Your task: Read the data below line by line and state how many lines hold "alert". Nothing else belongs in the answer.

Extracted information:
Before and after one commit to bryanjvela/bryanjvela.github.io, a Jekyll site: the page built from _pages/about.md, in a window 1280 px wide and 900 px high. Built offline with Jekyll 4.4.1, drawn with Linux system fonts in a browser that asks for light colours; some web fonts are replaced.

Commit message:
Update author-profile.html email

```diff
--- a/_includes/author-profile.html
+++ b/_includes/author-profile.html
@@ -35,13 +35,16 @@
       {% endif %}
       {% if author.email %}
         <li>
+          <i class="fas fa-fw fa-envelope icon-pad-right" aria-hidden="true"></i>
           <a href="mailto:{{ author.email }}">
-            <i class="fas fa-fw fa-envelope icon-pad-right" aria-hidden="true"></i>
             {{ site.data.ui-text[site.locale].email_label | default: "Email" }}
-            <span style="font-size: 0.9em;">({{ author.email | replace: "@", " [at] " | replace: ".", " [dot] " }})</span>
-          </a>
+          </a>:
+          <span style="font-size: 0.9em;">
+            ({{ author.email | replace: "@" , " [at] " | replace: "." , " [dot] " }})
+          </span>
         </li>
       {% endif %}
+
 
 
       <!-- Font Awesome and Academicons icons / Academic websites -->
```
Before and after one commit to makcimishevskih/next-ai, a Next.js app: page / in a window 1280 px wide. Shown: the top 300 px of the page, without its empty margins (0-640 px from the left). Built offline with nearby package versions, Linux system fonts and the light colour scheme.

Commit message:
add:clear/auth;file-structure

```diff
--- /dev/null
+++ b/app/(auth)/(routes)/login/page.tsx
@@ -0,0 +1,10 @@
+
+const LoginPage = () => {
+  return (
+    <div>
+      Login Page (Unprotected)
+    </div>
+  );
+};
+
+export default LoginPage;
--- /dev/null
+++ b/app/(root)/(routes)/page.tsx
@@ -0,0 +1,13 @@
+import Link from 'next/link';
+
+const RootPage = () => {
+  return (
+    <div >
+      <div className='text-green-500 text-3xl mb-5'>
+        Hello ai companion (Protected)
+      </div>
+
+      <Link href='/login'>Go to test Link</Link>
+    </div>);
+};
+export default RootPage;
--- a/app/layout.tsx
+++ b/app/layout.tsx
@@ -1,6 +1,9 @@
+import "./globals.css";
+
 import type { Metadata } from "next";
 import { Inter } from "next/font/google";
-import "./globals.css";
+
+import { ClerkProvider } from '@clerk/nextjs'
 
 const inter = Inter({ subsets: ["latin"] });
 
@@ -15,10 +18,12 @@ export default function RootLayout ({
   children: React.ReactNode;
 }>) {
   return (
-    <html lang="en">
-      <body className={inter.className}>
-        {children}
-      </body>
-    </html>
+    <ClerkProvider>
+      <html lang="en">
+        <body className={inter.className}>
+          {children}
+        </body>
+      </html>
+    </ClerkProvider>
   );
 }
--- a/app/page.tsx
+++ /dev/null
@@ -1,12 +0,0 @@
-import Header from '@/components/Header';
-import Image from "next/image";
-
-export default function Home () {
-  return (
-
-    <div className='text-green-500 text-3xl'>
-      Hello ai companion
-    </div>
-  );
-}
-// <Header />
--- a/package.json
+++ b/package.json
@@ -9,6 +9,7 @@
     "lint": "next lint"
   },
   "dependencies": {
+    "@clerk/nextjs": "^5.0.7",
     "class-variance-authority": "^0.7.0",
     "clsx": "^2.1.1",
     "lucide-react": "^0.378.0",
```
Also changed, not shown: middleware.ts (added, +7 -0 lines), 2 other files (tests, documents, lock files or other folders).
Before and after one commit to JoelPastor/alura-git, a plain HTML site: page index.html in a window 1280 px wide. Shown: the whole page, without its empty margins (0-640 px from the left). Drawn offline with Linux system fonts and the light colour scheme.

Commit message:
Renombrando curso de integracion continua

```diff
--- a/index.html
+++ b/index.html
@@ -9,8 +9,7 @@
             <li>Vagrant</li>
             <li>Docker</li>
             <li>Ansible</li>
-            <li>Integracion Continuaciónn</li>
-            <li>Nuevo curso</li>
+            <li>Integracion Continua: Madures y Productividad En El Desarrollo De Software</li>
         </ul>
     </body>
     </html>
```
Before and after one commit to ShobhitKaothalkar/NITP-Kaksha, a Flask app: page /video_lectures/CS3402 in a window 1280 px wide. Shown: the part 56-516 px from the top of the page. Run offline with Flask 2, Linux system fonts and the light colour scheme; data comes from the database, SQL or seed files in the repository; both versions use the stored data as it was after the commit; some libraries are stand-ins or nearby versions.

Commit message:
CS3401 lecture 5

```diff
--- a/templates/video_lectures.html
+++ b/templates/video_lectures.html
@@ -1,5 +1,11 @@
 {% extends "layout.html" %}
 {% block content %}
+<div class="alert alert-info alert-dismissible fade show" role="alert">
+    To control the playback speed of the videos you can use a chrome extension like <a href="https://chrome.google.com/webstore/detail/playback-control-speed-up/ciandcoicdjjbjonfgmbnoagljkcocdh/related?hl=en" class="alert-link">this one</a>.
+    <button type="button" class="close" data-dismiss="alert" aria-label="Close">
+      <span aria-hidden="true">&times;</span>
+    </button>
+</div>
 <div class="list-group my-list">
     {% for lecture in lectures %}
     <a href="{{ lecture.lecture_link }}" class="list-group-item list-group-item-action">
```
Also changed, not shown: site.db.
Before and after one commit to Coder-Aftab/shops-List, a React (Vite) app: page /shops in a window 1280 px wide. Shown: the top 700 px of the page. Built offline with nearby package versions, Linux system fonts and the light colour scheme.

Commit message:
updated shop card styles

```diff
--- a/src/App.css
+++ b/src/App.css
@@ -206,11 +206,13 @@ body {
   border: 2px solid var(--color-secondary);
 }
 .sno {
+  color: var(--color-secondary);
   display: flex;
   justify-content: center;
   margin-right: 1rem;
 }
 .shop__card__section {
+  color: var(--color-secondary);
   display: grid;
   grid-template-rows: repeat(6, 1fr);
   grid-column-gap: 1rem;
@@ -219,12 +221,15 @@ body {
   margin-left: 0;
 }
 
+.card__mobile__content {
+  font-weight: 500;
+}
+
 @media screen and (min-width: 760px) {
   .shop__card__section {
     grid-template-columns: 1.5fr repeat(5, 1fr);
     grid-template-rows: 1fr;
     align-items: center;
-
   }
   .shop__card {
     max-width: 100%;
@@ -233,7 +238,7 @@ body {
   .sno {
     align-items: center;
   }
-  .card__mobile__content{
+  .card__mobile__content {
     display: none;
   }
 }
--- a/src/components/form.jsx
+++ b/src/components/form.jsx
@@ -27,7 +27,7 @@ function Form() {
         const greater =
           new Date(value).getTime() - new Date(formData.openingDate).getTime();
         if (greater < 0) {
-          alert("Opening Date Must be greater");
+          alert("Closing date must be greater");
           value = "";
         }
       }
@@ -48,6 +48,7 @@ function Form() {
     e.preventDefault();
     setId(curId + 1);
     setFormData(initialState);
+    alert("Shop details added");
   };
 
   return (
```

Solution to this problem: 6